[Web page revision data]
■ ■ ■

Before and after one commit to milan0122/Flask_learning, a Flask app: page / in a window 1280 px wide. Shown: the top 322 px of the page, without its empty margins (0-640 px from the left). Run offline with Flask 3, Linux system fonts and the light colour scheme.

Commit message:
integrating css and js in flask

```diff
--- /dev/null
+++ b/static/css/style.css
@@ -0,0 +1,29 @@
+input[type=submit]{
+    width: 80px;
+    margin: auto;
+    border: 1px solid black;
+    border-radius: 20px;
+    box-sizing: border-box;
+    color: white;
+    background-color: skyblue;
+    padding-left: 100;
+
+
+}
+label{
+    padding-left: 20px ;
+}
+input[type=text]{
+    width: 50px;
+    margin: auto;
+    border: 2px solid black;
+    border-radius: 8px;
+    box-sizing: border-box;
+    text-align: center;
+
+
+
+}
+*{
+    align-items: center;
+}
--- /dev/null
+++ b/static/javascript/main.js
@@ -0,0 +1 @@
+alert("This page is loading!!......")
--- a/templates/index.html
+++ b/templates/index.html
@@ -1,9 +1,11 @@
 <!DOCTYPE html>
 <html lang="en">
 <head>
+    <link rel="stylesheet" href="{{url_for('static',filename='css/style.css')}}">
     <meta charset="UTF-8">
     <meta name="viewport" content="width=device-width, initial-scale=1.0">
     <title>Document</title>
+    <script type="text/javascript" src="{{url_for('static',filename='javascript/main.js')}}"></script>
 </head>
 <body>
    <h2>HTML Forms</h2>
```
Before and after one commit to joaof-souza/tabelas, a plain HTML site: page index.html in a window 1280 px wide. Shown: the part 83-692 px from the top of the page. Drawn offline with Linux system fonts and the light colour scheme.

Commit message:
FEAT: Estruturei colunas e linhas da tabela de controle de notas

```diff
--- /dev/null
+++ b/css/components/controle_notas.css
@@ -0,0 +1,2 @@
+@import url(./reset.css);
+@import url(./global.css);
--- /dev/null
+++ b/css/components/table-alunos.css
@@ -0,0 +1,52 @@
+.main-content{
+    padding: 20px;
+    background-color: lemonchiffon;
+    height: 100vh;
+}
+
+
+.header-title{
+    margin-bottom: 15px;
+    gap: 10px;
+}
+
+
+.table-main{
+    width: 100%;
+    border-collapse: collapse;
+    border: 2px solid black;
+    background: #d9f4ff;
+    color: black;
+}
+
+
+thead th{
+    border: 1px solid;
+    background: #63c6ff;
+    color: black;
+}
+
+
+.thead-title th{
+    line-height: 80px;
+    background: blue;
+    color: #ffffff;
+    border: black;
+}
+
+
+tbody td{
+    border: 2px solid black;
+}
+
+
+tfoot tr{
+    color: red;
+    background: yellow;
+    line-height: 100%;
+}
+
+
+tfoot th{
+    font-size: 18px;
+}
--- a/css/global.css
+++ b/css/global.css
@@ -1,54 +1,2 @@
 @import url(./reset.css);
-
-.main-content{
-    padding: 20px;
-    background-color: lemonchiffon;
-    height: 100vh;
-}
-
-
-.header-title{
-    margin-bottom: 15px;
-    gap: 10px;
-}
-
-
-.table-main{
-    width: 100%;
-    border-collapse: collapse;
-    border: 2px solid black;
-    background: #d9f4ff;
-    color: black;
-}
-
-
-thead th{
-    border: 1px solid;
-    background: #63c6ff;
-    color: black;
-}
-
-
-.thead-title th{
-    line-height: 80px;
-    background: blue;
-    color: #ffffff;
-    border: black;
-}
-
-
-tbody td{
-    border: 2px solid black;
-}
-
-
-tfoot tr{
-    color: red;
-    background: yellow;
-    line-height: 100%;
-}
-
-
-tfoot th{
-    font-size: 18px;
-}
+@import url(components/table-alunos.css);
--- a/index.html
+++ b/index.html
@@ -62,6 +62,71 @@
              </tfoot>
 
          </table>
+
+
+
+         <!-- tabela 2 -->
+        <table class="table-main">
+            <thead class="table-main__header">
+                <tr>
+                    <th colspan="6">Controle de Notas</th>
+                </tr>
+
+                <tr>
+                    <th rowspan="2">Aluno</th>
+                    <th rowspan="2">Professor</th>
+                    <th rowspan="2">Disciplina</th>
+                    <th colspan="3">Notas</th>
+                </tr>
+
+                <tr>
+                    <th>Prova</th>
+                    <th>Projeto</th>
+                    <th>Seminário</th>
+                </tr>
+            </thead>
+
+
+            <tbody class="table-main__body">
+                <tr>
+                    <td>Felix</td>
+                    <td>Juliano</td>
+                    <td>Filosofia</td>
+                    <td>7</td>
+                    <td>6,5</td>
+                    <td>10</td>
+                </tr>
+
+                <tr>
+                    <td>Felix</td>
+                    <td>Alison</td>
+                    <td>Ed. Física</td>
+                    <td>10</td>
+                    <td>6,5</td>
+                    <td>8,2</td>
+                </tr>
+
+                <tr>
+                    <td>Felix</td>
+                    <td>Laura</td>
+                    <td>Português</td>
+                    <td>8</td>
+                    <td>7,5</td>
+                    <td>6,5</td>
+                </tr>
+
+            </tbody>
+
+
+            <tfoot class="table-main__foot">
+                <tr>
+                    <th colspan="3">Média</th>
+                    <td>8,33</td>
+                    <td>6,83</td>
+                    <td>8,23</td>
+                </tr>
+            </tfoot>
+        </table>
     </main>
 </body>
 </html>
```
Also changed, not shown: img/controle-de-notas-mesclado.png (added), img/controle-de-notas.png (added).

■ ■ ■

YOUR TASK ▸
Say only how many lines among the entries above contain the string "wide".

WRITTEN ANSWER ▸
2